The president of Nigeria disclosed Monday that his government is using third parties to talk to Islamist extremists and try to secure the safe release of the 200 schoolgirls they kidnapped, saying military action could prove too deadly.
In an exclusive interview with The Washington Times, President Goodluck Jonathan also said that U.S. help during the schoolgirls crisis has not produced any results.
“They have been with us for over a month, and we have not been able to get the girls out,” he said. “So you really see that the help has not yet resulted [in] something positive. I wouldn’t say they have helped or they have not helped. Basically they are there to help with intelligence gathering and so on.”
In Washington for an African leaders’ summit with President Obama, Mr. Jonathan directly addressed the criticism both inside his country and abroad to his response to the terrorist group Boko Haram’s kidnapping of the girls from the town of Chibok in April, saying a swift military response likely would have resulted in the death of the children.
“We have not been able to get [an answer]. How do we get these girls out?” he said. “If it is to risk a few dead bodies, it is easier. You can blast the place and carry the corpses. But is that what we have to do? So it is delicate, and that’s why we are proceeding with caution.”

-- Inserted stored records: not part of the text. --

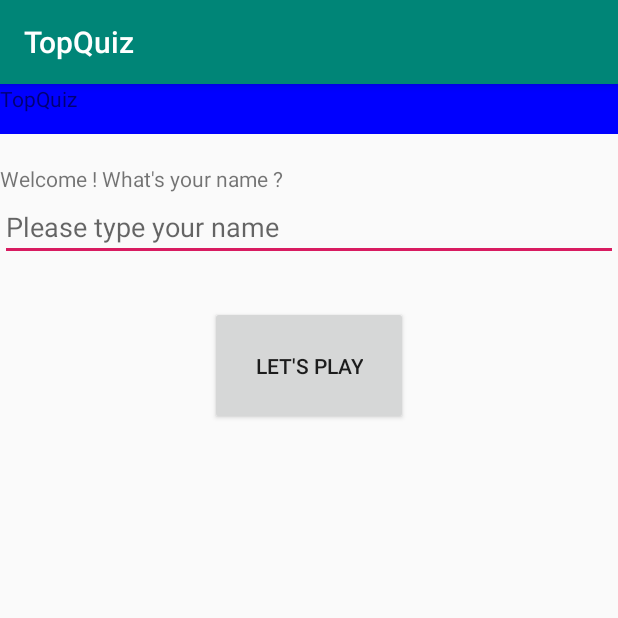
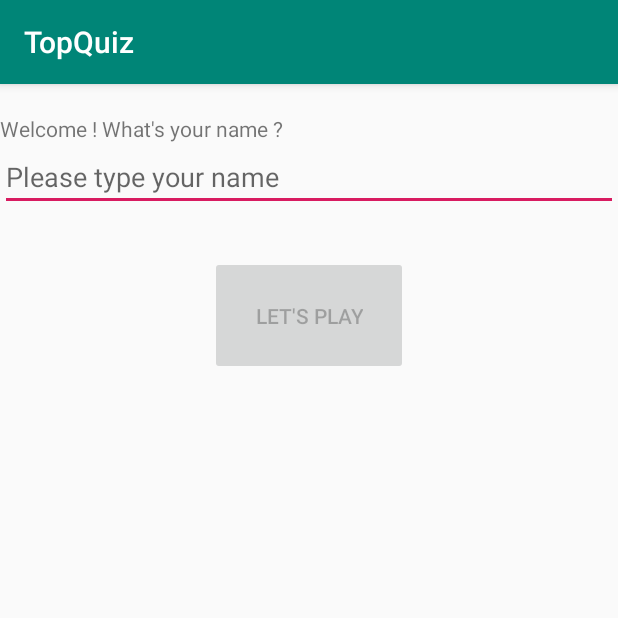
Before and after one commit to mickCampusEni/Top-Quiz, an Android app: the screen it shows after launch (MainActivity), on a phone screen of 412 x 824 dp, the top half of it. Run offline under Robolectric (Android 15) with nearby library versions, the phone set to English and light mode, and no system bars.

```diff
--- a/app/src/main/java/com/example/topquiz/MainActivity.java
+++ b/app/src/main/java/com/example/topquiz/MainActivity.java
@@ -3,6 +3,9 @@ package com.example.topquiz;
 import androidx.appcompat.app.AppCompatActivity;
 
 import android.os.Bundle;
+import android.text.Editable;
+import android.text.TextWatcher;
+import android.view.View;
 import android.widget.Button;
 import android.widget.EditText;
 import android.widget.TextView;
@@ -21,5 +24,33 @@ public class MainActivity extends AppCompatActivity {
         mGreetingText = findViewById(R.id.activity_main_greeting_txt);
         mNameInput = findViewById(R.id.activity_main_name_input);
         mPlayButton = findViewById(R.id.activity_main_play_btn);
+
+        // Désactive le boutton lorsque le champ est vide
+        mPlayButton.setEnabled(false);
+
+        mNameInput.addTextChangedListener(new TextWatcher() {
+            @Override
+            public void beforeTextChanged(CharSequence charSequence, int i, int i1, int i2) {
+
+            }
+
+            @Override
+            public void onTextChanged(CharSequence c, int i, int i1, int i2) {
+                String saisie = c.toString().trim();
+                mPlayButton.setEnabled(!saisie.isEmpty());
+            }
+
+            @Override
+            public void afterTextChanged(Editable editable) {
+
+            }
+        });
+
+        mPlayButton.setOnClickListener(new View.OnClickListener() {
+            @Override
+            public void onClick(View view) {
+
+            }
+        });
     }
 }
--- a/app/src/main/res/layout/activity_main.xml
+++ b/app/src/main/res/layout/activity_main.xml
@@ -6,12 +6,6 @@
     android:layout_height="match_parent"
     android:orientation="vertical"
     tools:context=".MainActivity">
-
-    <TextView
-        android:layout_width="match_parent"
-        android:layout_height="33dp"
-        android:background="#0000FF"
-        android:text="TopQuiz" />
 
     <TextView
         android:id="@+id/activity_main_greeting_txt"
```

Mr. Jonathan, who faces re-election in 2015, disclosed that he has authorized third parties to try to secure the girls’ safe release.
“Negotiations from Day One. We have set up a committee — what I call a dialogue committee — [for] the challenge we have in the north, even before the kidnapping of the Chibok girls. We have a team. And we encourage people to assist them. We do negotiate,” he said. “Quite a number of people have come with different information. We encourage them. But none of them have yielded any results.”
Nigerian and U.S. advisers to Mr. Jonathan immediately clarified his remarks after the interview, stating the Nigerian government was not directly negotiating with Boko Haram but instead using intermediaries.
“The president is not negotiating with Boko Haram. He is, however, encouraging dialogue between the sect and the government,” said Lanny Davis, a former Clinton White House adviser who has been advising the Jonathan administration on international media strategy related to the crisis.
“Recently, even before the girls were taken, he set up a committee to dialogue with Boko Haram. Currently, there are third parties reaching out to Boko Haram to secure the safe return of the girls, and the administration is actively encouraging these backroom initiatives,” he said.
The kidnappings fueled international outrage and spurred a social media campaign in the West with the rallying cry of “#BringBackOurGirls.”
Mr. Jonathan, who belatedly accepted offers of help from the Obama administration to find the girls, said American help hasn’t produced any measurable results.
Mr. Jonathan took baby steps on the carpet of his hotel suite to demonstrate the impact so far of the effort by the US and other global allies to help his country finds the girls — “one fraction of a centimeter.”
“It’s like when we are learning elementary physics in secondary school, and they will define ‘walk’ as ‘effort by distance,’” he said. “No matter what the effort, if you don’t move the load by a distance, the walk is zero. The effort I put, multiplied by zero, is zero. No walk. Yes, they are doing something, but no result yet.”